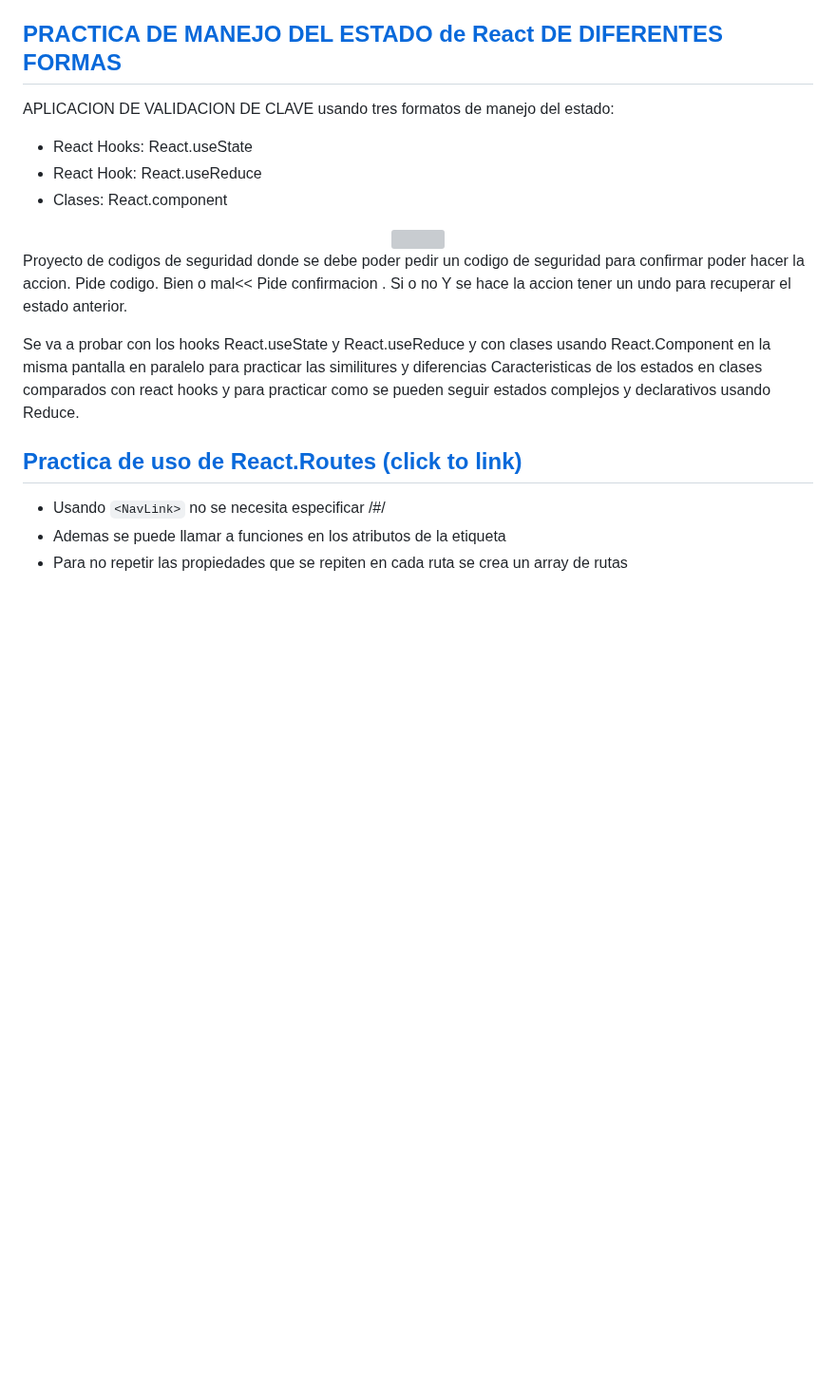
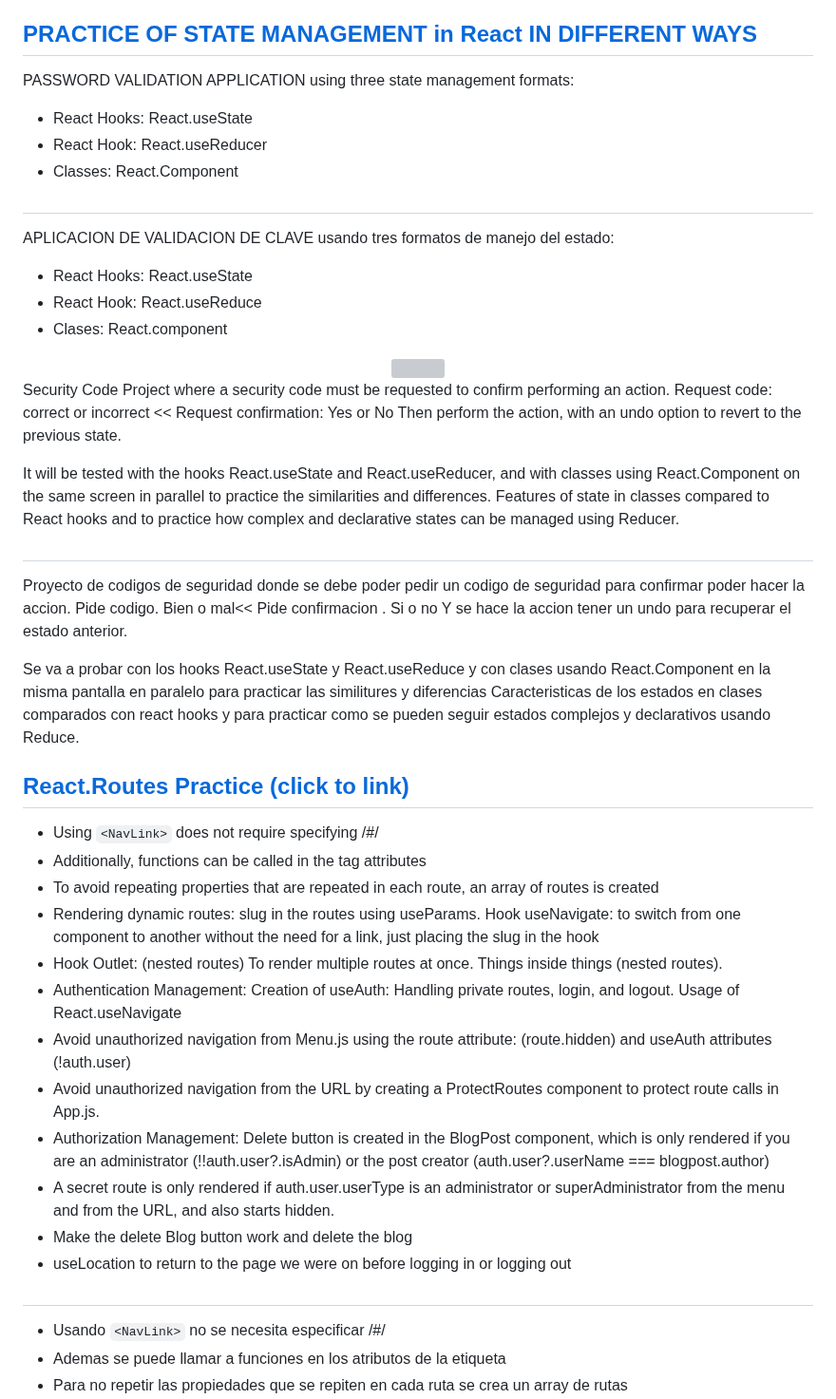
Before and after one commit to GemmaClaverodelMoral/GemmaClaverodelMoral, a Markdown page: README.md, the part around one of its changes. Shown at 95% size. Rendered like a GitHub page; blank space fills up the shorter version; grey boxes are pictures that could not be loaded.

```diff
--- a/README.md
+++ b/README.md
@@ -55,7 +78,13 @@ Usando y provando con:
  - Hooks: useState, useContext, useEffect
  - Modals
 
-## [PRACTICA DE MANEJO DEL ESTADO de React DE DIFERENTES FORMAS](https://gemmaclaverodelmoral.github.io/comparativa-useState-react.component-useRedux/)
+## [PRACTICE OF STATE MANAGEMENT in React IN DIFFERENT WAYS](https://gemmaclaverodelmoral.github.io/comparativa-useState-react.component-useRedux/)
+
+PASSWORD VALIDATION APPLICATION using three state management formats:
+- React Hooks: React.useState
+- React Hook: React.useReducer
+- Classes: React.Component
+#
 APLICACION DE VALIDACION DE CLAVE usando tres formatos de manejo del estado:
 - React Hooks: React.useState
 - React Hook: React.useReduce
@@ -65,6 +94,14 @@ APLICACION DE VALIDACION DE CLAVE usando tres formatos de manejo del estado:
 <img src="https://github.com/GemmaClaverodelMoral/comparativa-useState-react.component-useRedux/blob/main/public/Manejos-del-estado-React.png" width="400px"/>
 </div>
 
+Security Code Project where a security code must be requested to confirm performing an action.
+Request code: correct or incorrect <<
+Request confirmation: Yes or No
+Then perform the action, with an undo option to revert to the previous state.
+
+It will be tested with the hooks React.useState and React.useReducer, and with classes using React.Component on the same screen in parallel to practice the similarities and differences.
+Features of state in classes compared to React hooks and to practice how complex and declarative states can be managed using Reducer.
+#
 Proyecto de codigos de seguridad donde se debe poder pedir un codigo de seguridad para
 confirmar poder hacer la accion.
 Pide codigo. Bien o mal<<
@@ -74,8 +111,21 @@ Y se hace la accion tener un undo para recuperar el estado anterior.
 Se va a probar con los hooks React.useState y React.useReduce y con clases usando React.Component en la misma pantalla en paralelo para practicar las similitures y diferencias
 Caracteristicas de los estados en clases comparados con react hooks y para practicar como se pueden seguir estados complejos y declarativos usando Reduce.
 
-## [Practica de uso de React.Routes (click to link)](https://gemmaclaverodelmoral.github.io/practica-react-router/)
+## [React.Routes Practice (click to link)](https://gemmaclaverodelmoral.github.io/practica-react-router/)
 
+- Using `<NavLink>` does not require specifying /#/
+- Additionally, functions can be called in the tag attributes
+- To avoid repeating properties that are repeated in each route, an array of routes is created
+- Rendering dynamic routes: slug in the routes using useParams. Hook useNavigate: to switch from one component to another without the need for a link, just placing the slug in the hook
+- Hook Outlet: (nested routes) To render multiple routes at once. Things inside things (nested routes).
+- Authentication Management: Creation of useAuth: Handling private routes, login, and logout. Usage of React.useNavigate
+- Avoid unauthorized navigation from Menu.js using the route attribute: (route.hidden) and useAuth attributes (!auth.user)
+- Avoid unauthorized navigation from the URL by creating a ProtectRoutes component to protect route calls in App.js.
+- Authorization Management: Delete button is created in the BlogPost component, which is only rendered if you are an administrator (!!auth.user?.isAdmin) or the post creator (auth.user?.userName === blogpost.author)
+- A secret route is only rendered if auth.user.userType is an administrator or superAdministrator from the menu and from the URL, and also starts hidden.
+- Make the delete Blog button work and delete the blog
+- useLocation to return to the page we were on before logging in or logging out
+#
 - Usando `<NavLink>` no se necesita especificar /#/
 - Ademas se puede llamar a funciones en los atributos de la etiqueta
 - Para no repetir las propiedades que se repiten en cada ruta se crea un array de rutas
```
Also changed, not shown: other parts of README.md (+49 -10 lines).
☆ ☆ ☆ ☆
* WORK ORDER
Take from the listing above each line that contains the string "useNavigate".

* WORKED SOLUTION
+- Rendering dynamic routes: slug in the routes using useParams. Hook useNavigate: to switch from one component to another without the need for a link, just placing the slug in the hook
+- Authentication Management: Creation of useAuth: Handling private routes, login, and logout. Usage of React.useNavigate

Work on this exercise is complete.